The studyâs lead author Noam Sobel of the Weizmann Institute of Science in Israel identified differences in the way autistic patients respond to smell. For example, autistic children sniff odors the same way, whether the smell is good or bad.
For the study, Sobel and his team created a âcomputer-controlled air-dilution olfactometerâ equipped with a âpediatric nasal cannula.â This device allowed them to present the children with pleasant odors (rose and shampoo) and unpleasant odors (sour milk and rotten fish). Researchers were then able to measure their sniff response by nasal airflow.
The team discovered that children without autism adjusted their âsniff responseâ within 305 milliseconds of being presented with an odor, while autistic children didnât adjust their sniff response at all. The âsniff testâ helped researchers identify which children had autism and which didnât within 10 minutes of doing the testâwith 81% accuracy.
Sobel and his team believe this could pave the way for more comprehensive medical testing for autism.
Autism has become the fastest growing development disorder in the U.S., where one in 68 children has been diagnosed with autism, the majority of whom are males.
Source for Todayâs Article:
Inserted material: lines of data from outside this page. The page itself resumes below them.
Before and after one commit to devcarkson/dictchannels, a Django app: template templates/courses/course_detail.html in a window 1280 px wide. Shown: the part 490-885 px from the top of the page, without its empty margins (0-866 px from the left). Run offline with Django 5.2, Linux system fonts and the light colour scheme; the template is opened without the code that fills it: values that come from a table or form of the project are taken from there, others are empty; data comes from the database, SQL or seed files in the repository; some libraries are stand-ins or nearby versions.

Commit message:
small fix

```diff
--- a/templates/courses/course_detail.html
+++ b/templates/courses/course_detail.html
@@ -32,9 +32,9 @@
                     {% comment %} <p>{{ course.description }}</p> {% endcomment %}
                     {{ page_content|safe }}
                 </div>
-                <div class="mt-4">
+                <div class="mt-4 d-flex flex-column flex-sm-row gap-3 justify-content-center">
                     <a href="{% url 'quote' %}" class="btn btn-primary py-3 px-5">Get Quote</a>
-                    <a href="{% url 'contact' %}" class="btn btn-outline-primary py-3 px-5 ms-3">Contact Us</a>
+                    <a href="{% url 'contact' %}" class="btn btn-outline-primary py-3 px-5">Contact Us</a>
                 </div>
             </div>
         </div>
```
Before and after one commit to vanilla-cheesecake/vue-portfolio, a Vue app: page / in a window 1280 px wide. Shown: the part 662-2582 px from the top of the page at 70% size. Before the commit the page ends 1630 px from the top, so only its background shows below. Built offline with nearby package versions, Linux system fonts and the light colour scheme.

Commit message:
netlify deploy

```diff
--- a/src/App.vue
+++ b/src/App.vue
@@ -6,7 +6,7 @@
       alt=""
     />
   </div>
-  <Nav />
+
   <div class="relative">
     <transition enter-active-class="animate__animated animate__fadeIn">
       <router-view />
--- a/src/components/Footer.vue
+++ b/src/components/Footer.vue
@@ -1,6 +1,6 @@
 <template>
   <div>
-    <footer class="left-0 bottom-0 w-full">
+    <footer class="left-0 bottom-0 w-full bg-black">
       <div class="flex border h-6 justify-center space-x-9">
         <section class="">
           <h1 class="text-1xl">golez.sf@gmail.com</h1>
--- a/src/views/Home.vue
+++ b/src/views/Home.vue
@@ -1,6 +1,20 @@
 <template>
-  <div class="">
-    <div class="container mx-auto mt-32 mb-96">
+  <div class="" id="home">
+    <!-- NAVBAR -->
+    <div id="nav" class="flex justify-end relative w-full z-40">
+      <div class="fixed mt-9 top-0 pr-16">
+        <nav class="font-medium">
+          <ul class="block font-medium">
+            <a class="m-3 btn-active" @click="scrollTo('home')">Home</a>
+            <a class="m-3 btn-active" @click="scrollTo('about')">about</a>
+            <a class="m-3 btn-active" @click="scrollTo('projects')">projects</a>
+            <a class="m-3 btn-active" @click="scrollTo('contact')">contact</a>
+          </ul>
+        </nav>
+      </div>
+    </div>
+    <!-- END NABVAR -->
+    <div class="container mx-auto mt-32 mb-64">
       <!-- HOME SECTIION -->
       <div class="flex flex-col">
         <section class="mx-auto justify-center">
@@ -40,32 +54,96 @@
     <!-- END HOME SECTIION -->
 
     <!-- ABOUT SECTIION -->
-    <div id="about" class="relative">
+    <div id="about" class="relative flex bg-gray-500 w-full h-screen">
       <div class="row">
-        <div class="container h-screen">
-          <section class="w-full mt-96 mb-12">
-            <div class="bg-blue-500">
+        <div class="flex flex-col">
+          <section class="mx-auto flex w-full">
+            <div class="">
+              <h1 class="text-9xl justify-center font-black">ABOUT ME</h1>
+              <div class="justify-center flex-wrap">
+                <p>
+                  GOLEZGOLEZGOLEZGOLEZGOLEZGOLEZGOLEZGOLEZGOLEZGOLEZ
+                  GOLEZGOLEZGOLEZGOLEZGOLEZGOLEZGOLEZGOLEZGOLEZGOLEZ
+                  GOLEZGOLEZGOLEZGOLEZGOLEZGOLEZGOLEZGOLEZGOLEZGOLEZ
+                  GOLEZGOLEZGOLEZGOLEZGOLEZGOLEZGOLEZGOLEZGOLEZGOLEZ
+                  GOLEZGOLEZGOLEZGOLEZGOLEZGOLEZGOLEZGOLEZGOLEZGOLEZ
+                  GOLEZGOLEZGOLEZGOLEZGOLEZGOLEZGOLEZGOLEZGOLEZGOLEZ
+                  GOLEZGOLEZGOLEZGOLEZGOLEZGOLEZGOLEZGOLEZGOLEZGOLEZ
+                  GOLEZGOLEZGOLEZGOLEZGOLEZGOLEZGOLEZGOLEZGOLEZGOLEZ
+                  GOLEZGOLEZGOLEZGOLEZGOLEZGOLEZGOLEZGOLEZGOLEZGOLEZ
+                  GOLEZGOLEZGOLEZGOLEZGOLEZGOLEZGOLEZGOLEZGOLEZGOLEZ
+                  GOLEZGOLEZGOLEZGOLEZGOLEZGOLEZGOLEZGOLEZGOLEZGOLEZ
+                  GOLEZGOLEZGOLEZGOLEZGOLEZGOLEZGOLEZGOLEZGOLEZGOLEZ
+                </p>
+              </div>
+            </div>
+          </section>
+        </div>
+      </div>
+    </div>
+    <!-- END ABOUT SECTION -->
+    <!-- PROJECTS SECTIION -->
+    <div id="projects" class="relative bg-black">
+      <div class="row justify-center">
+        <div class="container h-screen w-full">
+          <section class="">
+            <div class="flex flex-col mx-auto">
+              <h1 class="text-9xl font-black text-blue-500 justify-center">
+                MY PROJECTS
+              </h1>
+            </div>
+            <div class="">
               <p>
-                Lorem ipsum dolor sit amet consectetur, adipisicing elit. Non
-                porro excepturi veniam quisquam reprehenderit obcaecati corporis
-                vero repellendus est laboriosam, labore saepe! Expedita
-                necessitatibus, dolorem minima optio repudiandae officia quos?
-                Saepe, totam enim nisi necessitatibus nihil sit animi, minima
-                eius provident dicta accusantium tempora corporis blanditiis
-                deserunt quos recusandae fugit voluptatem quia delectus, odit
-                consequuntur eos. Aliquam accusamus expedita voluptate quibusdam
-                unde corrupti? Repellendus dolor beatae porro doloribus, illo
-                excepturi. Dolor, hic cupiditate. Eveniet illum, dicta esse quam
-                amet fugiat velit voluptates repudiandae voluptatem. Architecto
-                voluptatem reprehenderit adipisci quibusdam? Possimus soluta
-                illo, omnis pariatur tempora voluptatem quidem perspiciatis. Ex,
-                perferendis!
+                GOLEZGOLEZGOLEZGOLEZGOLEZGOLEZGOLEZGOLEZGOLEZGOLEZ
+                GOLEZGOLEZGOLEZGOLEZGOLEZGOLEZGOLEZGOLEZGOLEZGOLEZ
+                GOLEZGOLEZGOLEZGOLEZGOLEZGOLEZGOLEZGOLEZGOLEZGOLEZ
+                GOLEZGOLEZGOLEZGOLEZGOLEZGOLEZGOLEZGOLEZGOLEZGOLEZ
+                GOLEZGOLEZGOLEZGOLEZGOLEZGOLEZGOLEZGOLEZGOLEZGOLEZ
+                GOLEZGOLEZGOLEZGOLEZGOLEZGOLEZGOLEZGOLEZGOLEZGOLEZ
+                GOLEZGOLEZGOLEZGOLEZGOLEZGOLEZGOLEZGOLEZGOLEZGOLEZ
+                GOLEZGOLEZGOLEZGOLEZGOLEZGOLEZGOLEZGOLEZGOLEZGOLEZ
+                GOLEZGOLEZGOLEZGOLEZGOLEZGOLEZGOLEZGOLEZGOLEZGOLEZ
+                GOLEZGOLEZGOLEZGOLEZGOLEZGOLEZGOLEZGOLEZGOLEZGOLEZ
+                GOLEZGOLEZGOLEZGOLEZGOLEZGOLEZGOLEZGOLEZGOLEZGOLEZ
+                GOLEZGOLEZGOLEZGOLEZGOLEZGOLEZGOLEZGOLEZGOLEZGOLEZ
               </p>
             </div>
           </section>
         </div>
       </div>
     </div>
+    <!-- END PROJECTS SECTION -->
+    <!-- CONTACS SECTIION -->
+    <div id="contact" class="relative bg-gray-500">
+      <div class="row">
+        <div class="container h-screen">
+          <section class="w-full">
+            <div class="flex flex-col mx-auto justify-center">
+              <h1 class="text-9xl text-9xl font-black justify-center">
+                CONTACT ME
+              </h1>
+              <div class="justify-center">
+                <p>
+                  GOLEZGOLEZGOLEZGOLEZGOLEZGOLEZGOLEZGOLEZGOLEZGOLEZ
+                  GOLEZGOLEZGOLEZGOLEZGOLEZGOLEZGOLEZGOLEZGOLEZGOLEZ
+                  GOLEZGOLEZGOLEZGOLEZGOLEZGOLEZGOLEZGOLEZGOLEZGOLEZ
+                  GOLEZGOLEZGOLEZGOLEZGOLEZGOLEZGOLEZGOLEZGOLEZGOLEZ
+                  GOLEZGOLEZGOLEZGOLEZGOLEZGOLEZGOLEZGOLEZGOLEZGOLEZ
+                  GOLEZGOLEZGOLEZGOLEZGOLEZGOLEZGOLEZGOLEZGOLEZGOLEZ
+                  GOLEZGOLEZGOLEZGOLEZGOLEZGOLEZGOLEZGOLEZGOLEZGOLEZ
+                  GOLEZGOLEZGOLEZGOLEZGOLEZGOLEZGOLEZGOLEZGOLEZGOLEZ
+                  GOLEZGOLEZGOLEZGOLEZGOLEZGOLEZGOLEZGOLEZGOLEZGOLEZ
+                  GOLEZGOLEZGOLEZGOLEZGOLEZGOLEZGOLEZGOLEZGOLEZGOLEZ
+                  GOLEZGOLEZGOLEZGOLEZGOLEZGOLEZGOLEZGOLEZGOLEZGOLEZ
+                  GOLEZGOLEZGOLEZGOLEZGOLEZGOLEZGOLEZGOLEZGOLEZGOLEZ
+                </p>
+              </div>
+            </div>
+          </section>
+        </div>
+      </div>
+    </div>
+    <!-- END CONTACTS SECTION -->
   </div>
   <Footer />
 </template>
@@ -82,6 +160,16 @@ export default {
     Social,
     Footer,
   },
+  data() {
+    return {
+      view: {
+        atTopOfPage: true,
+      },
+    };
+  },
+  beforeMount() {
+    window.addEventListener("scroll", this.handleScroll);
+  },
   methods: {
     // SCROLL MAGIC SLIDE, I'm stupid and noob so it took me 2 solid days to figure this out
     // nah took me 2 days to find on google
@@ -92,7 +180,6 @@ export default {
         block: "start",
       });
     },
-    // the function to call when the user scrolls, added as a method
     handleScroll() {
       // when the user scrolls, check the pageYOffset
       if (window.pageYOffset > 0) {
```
Whiteman, H., âCould a ‘sniff test’ lead to early autism diagnosis?â Medical News Today web site, July 3, 2015; http://www.medicalnewstoday.com/articles/296123.php.